THE PROBLEM: Wherever a line in the records below contains "void", copy that line.

EXTRACTED INFORMATION:
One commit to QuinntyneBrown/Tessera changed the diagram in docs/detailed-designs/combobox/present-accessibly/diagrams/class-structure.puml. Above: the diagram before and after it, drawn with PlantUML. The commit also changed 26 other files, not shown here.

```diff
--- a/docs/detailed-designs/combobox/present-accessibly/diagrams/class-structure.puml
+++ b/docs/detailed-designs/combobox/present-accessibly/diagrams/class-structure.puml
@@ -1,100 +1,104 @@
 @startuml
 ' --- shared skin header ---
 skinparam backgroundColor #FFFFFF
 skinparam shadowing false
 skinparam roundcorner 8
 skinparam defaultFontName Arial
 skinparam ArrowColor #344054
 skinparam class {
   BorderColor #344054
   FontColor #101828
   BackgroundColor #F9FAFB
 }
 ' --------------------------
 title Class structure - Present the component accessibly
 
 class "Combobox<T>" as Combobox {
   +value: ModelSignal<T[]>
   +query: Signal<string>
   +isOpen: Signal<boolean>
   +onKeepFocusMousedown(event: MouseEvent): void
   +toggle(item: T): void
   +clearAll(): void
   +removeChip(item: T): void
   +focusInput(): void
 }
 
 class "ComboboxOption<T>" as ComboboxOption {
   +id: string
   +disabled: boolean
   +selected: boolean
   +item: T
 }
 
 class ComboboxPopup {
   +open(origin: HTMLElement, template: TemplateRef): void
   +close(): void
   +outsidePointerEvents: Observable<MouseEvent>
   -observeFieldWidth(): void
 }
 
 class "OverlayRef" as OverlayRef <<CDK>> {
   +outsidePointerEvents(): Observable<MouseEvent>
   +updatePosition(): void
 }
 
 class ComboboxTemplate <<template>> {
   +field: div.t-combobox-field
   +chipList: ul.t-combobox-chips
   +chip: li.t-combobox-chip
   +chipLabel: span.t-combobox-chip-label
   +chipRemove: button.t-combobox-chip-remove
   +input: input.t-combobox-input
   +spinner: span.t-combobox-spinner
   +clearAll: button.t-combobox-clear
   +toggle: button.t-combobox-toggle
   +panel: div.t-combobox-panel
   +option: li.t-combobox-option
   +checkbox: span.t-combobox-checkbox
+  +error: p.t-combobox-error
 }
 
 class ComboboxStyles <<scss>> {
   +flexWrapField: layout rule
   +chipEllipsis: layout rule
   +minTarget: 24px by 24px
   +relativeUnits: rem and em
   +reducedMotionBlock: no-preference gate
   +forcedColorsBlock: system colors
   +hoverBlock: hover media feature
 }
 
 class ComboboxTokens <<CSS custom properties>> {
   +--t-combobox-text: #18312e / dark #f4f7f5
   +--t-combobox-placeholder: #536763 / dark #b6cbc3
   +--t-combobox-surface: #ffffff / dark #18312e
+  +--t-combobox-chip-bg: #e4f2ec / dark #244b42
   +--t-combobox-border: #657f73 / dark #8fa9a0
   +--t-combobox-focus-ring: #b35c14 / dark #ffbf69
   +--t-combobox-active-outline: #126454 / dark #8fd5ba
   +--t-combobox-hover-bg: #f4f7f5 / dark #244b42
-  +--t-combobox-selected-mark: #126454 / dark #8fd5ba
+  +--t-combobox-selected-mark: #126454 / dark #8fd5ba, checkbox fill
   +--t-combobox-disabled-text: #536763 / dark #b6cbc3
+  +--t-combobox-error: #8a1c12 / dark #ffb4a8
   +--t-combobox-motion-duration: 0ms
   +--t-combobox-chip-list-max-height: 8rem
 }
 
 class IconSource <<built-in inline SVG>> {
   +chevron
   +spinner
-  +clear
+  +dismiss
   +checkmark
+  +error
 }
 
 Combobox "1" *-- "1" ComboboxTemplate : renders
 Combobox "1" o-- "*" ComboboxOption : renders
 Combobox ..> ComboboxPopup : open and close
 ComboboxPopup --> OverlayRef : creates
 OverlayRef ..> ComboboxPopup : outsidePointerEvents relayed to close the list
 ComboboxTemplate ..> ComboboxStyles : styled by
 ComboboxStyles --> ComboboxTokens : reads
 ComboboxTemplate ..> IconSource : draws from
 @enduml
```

---

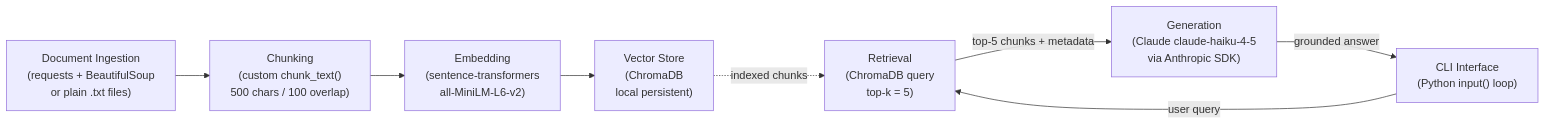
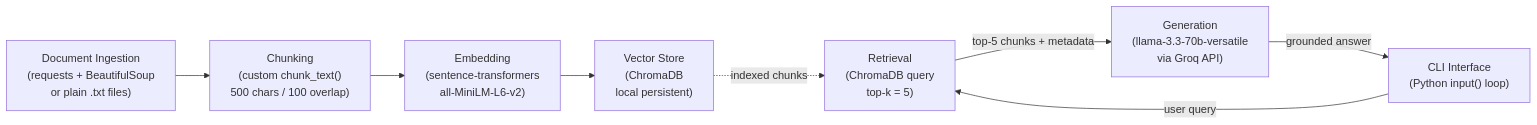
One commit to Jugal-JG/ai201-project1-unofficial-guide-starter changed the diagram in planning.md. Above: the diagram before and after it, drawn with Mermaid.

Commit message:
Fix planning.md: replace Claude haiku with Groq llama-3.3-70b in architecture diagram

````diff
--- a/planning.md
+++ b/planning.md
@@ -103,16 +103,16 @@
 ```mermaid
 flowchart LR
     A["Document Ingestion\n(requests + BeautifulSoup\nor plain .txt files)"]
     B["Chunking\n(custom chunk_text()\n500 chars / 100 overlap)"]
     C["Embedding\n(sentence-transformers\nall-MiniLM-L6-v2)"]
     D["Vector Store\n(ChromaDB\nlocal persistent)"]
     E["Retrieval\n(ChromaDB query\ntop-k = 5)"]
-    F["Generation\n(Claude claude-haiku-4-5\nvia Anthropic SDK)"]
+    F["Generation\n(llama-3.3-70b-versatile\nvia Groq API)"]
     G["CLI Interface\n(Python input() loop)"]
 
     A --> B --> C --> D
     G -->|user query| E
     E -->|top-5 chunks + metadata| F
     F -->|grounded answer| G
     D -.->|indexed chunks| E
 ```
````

EXERCISE SOLUTION:
   +onKeepFocusMousedown(event: MouseEvent): void
   +toggle(item: T): void
   +clearAll(): void
   +removeChip(item: T): void
   +focusInput(): void
   +open(origin: HTMLElement, template: TemplateRef): void
   +close(): void
   -observeFieldWidth(): void
   +updatePosition(): void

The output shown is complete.